### WORK REQUEST
Check every line below for the word "extends" and copy the ones that have it.
[SUPPLIED MATERIAL Boundary: Start]
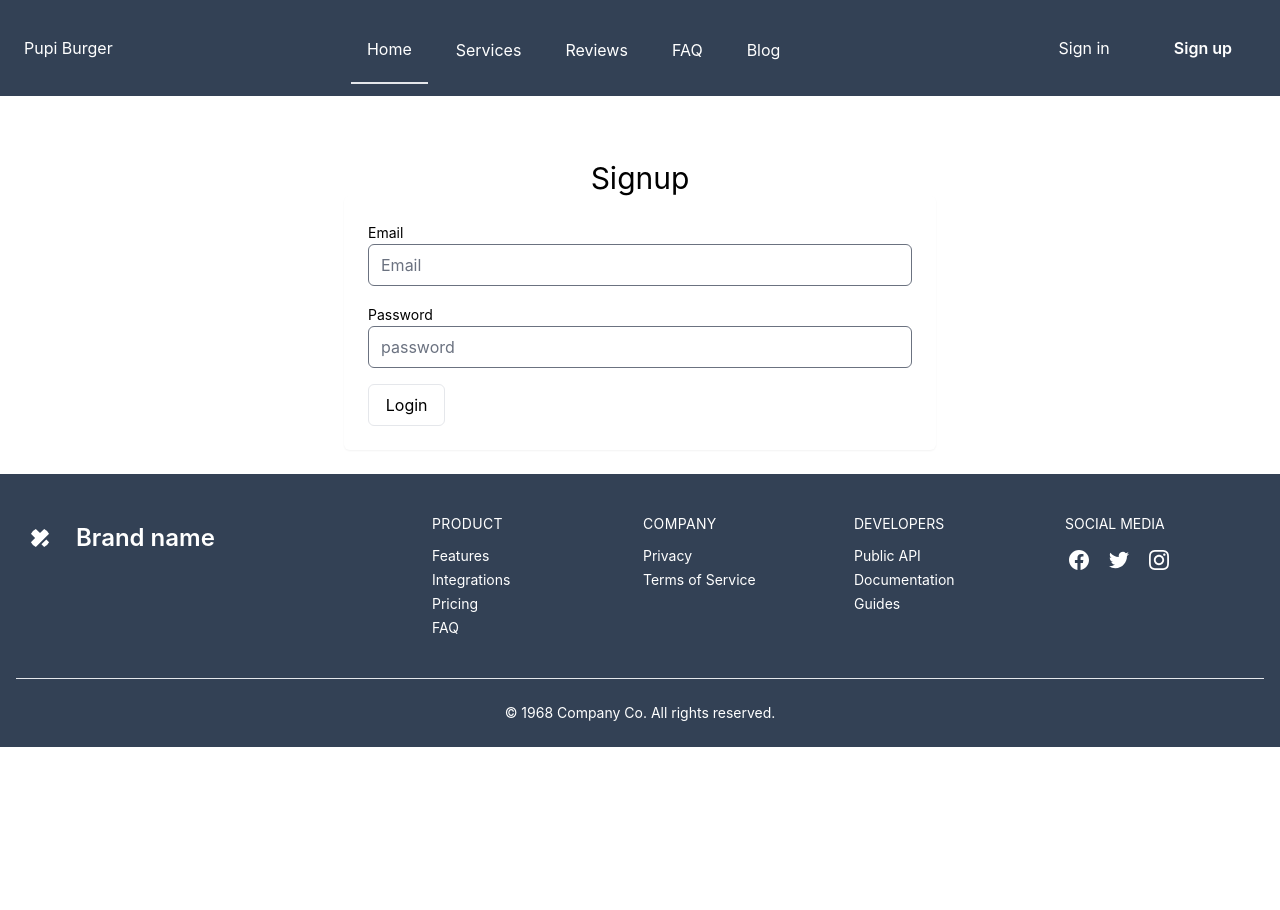
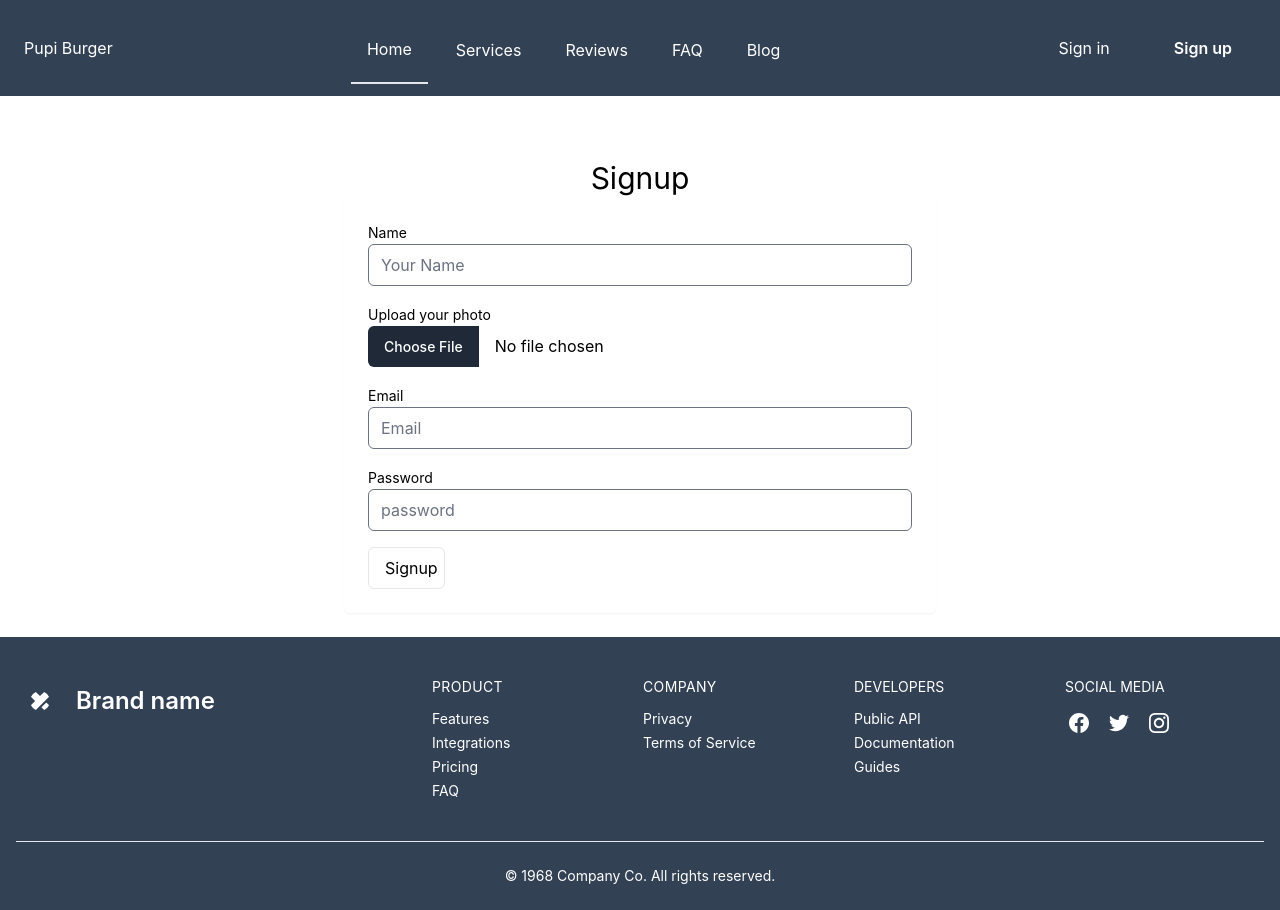
Before and after one commit to yeasin62/service-review-website, a React (Create React App) app: page /signup in a window 1280 px wide. Before the commit the page ends 800 px from the top, so only its background shows below. Built offline with nearby package versions, Linux system fonts and the light colour scheme.

Commit message:
created service json file

```diff
--- a/src/components/pages/Signup/Signup.js
+++ b/src/components/pages/Signup/Signup.js
@@ -10,6 +10,16 @@ const Signup = () => {
                     <div className="grid grid-cols-6 gap-4 col-span-full">
 
                         <div className="col-span-full">
+                            <label for="name" className="text-sm">Name</label>
+                            <input id="name" type="text" placeholder="Your Name" className="w-full rounded-md focus:ring focus:ring-opacity-75 focus:ring-violet-400 dark:border-gray-700 dark:text-gray-900" />
+                        </div>
+
+                        <div className="col-span-full">
+                            <label for="photo" className="text-sm">Upload your photo</label>
+                            <input id="photo" type="file" accept="image/png, image/jpeg" className="w-full rounded-md focus:ring focus:ring-opacity-75 focus:ring-violet-400 dark:border-gray-700 dark:text-gray-900" />
+                        </div>
+
+                        <div className="col-span-full">
                             <label for="email" className="text-sm">Email</label>
                             <input id="email" type="email" placeholder="Email" className="w-full rounded-md focus:ring focus:ring-opacity-75 focus:ring-violet-400 dark:border-gray-700 dark:text-gray-900" />
                         </div>
@@ -17,7 +27,7 @@ const Signup = () => {
                             <label for="password" className="text-sm">Password</label>
                             <input id="password" type="password" placeholder="password" className="w-full rounded-md focus:ring focus:ring-opacity-75 focus:ring-violet-400 dark:border-gray-700 dark:text-gray-900" />
                         </div>
-                        <button type="button" className="px-4 py-2 border rounded-md dark:border-gray-100">Login</button>
+                        <button type="button" className="px-4 py-2 border rounded-md dark:border-gray-100">Signup</button>
 
                     </div>
                 </fieldset>
```
Also changed, not shown: public/services.json (added, +10 -0 lines).
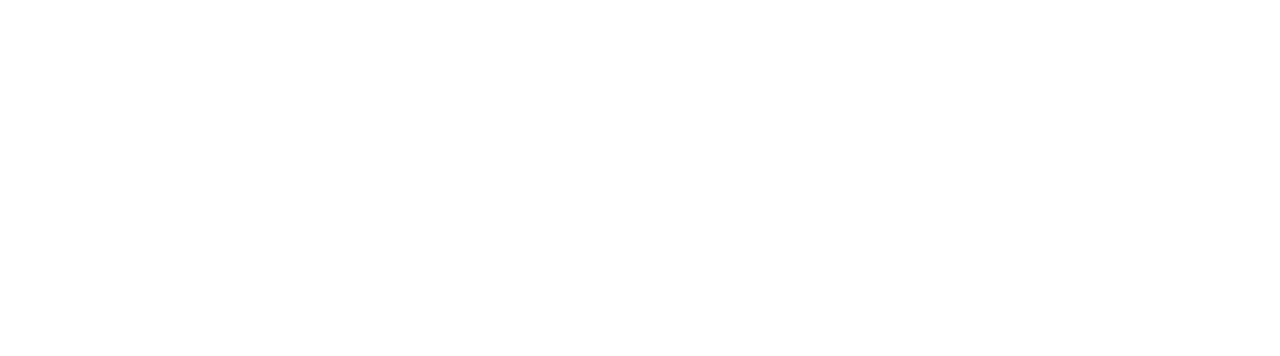
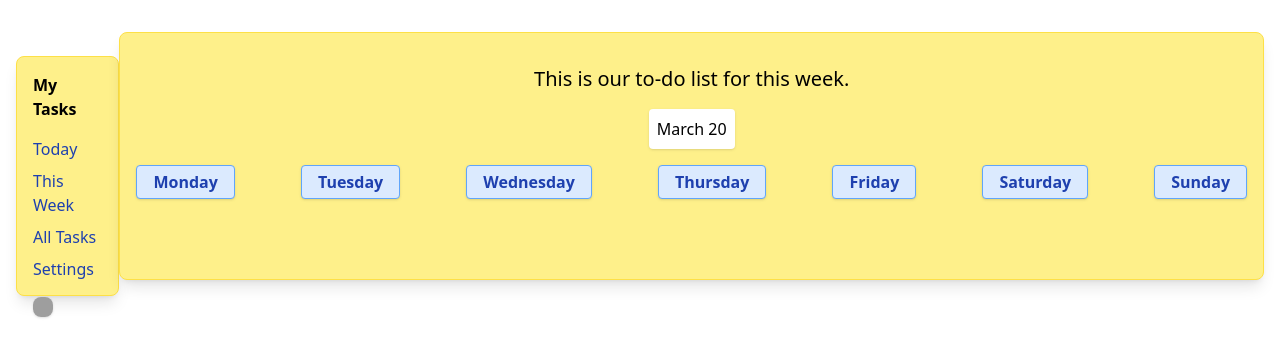
Before and after one commit to LDS-E/To-do-list-React, a React (Vite) app: page / in a window 1280 px wide. Shown: the top 356 px of the page. Built offline with nearby package versions, Linux system fonts and the light colour scheme; grey boxes are pictures that could not be loaded.

Commit message:
header and Navbar code as components

```diff
--- a/src/App.jsx
+++ b/src/App.jsx
@@ -1,12 +1,17 @@
+import React from "react";
+import NavBar from "./components/NavBar";
+import Header from "./components/header";
 
 
 function App() {
 
   return (
-    <>
-
-    </>
-  )
+    <div className="flex p-4">
+      <NavBar />
+      <Header />
+      {/* The rest of your app goes here */}
+    </div>
+  );
 }
 
 export default App
--- /dev/null
+++ b/src/components/NavBar.jsx
@@ -0,0 +1,19 @@
+import React from 'react';
+
+const NavBar = () => {
+    return (
+        <div className="bg-yellow-200 p-4 rounded-lg shadow-lg border border-yellow-300 mt-10" style={{ height: '30vh' }}>
+            <p className="font-bold mb-4">My Tasks</p>
+            <ul className="list-none">
+                <li className="mb-2"><a href="#today" className="text-blue-800 hover:text-blue-600">Today</a></li>
+                <li className="mb-2"><a href="#week" className="text-blue-800 hover:text-blue-600">This Week</a></li>
+                <li className="mb-2"><a href="#all" className="text-blue-800 hover:text-blue-600">All Tasks</a></li>
+                <li className="mb-2"><a href="#settings" className="text-blue-800 hover:text-blue-600">Settings</a></li>
+            </ul>
+            {/* Adjust image styling as needed */}
+            <img src="./img/ToDoIcon1.png" alt="alternativeIcon" className="mt-4 rounded-lg shadow" style={{ width: '2.5vh', height: '2.5vh' }} />
+        </div>
+    );
+}
+
+export default NavBar;
--- /dev/null
+++ b/src/components/header.jsx
@@ -0,0 +1,36 @@
+import React, { useState, useEffect } from 'react';
+
+const Header = () => {
+    const [todayDate, setTodayDate] = useState('');
+    const weekDays = ['Monday', 'Tuesday', 'Wednesday', 'Thursday', 'Friday', 'Saturday', 'Sunday'];
+
+    useEffect(() => {
+        const today = new Date();
+        const options = { month: 'long', day: 'numeric' };
+        setTodayDate(today.toLocaleDateString('en-US', options));
+    }, []);
+
+    return (
+        <div className="bg-yellow-200 p-4 rounded-lg shadow-lg border border-yellow-300 my-4" style={{ width: '100%' }}>
+            <div className="flex justify-center my-4 text-lg">
+                <p className="text-xl">This is our to-do list for this week.</p>
+            </div>
+            <div className="flex justify-center my-4">
+                <p className="bg-white p-2 rounded shadow">{todayDate}</p>
+            </div>
+            <div className="flex justify-between" id="week-days">
+                {weekDays.map((day, index) => (
+                    <button
+                        key={index}
+                        className="bg-blue-100 hover:bg-blue-200 text-blue-800 font-semibold py-1 px-4 border border-blue-400 rounded shadow"
+                        onClick={() => alert('Displaying tasks for ' + day)}
+                    >
+                        {day}
+                    </button>
+                ))}
+            </div>
+        </div>
+    );
+}
+
+export default Header;
```
Also changed, not shown: src/components/HeaderNav.jsx (deleted), src/index.css (line endings or trailing spaces).
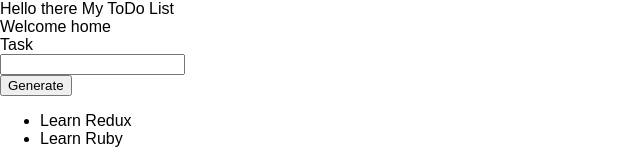
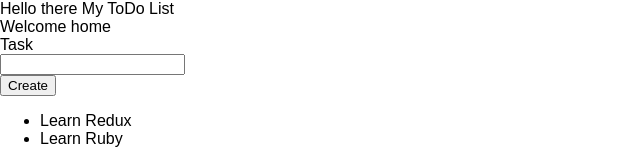
Before and after one commit to pxai/redux-samples, a React (Create React App) app: page / in a window 1280 px wide. Shown: the top 164 px of the page, without its empty margins (0-640 px from the left). Built offline with nearby package versions, Linux system fonts and the light colour scheme.

Commit message:
finally add works

```diff
--- a/src/App.js
+++ b/src/App.js
@@ -8,9 +8,11 @@ import './App.css';
 
 
 class App extends Component {
-  addTodo = () => {
-    this.props.addTodo({})
+  addTodo = (todo) => {
+    this.props.addTodo({todo})
   }
+
+
   deleteTodo = () => {
     this.props.deleteTodo({})
   }
@@ -22,7 +24,7 @@ class App extends Component {
         <div>
 
         <Route path="/" exact render={() => (
-          <Home todos={this.props.todos} />
+          <Home todos={this.props.todos} addTodo={this.addTodo} />
         )}/>
         <Route path="/about" exact render={() => (
           <About />
--- a/src/Home.js
+++ b/src/Home.js
@@ -2,19 +2,21 @@ import  React  from 'react'
 
 class Home extends React.Component {
 
-    addTask (e) {
-         e.preventDefault();
-        console.log(e);
+    addTask = (e) =>  {
+        e.preventDefault();
+        console.log("Value in component: ", this.refs.task.value);
+        this.props.addTodo({"id":666, "task":this.refs.task.value});
     }
+
     render () {
         return (
             <div id="home">
                 Welcome home
-        <form onSubmit={this.addTask}>
-          <label>Task</label><br />
-          <input type="text" ref="task"  /><br />
-          <button>Generate</button>
-        </form>
+            <form onSubmit={this.addTask}>
+                <label>Task</label><br />
+                <input type="text" ref="task"  /><br />
+                 <button>Create</button>
+            </form>
           <ul>
                 {
                    this.props.todos.map((todo) =>
--- a/src/reducers/todo.js
+++ b/src/reducers/todo.js
@@ -13,11 +13,16 @@ const initialTodoState = {
 };
 
 export default function todoList (state = initialTodoState, action) {
+
   switch (action.type) {
     case ADD_TODO:
+   console.log('Todo list action:', action.todo.todo.id)
       return {
-          ...state.todos,
-          ...action.todo
+          ...state,
+            todos: [
+              ...state.todos,
+              action.todo.todo
+          ]
       };
     case DELETE_TODO:
       return state.todos.filter(elem => elem.id !== action.todo.id);
```
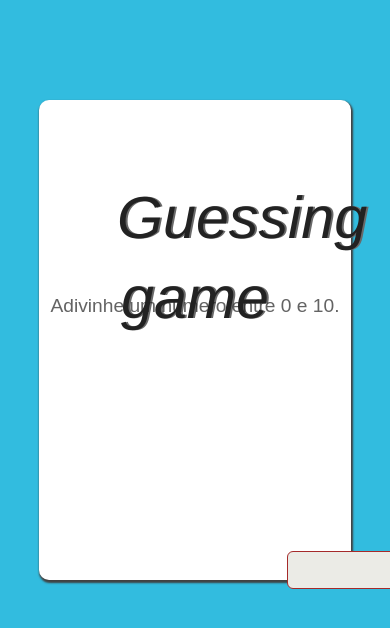
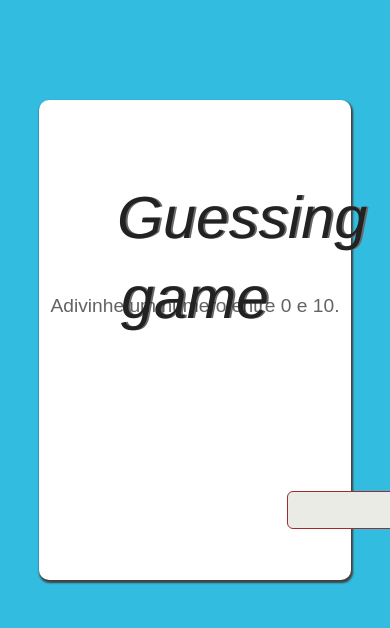
Before and after one commit to ttmzz/Guessing-game, a plain HTML site: page index.html in a window 390 px wide. Shown: the top 628 px of the page. Drawn offline with nearby package versions, Linux system fonts and the light colour scheme.

Commit message:
Update style.css

```diff
--- a/style.css
+++ b/style.css
@@ -75,7 +75,7 @@ body {
 
   .teste {
     width: 49%;
-    margin-top: 240px;
+    margin-top: 180px;
     margin-left: 248px;
     position: relative;
    }
```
[SUPPLIED MATERIAL Boundary: End]
### RESPONSE BELOW
 class App extends Component {
@@ -22,7 +24,7 @@ class App extends Component {
 class Home extends React.Component {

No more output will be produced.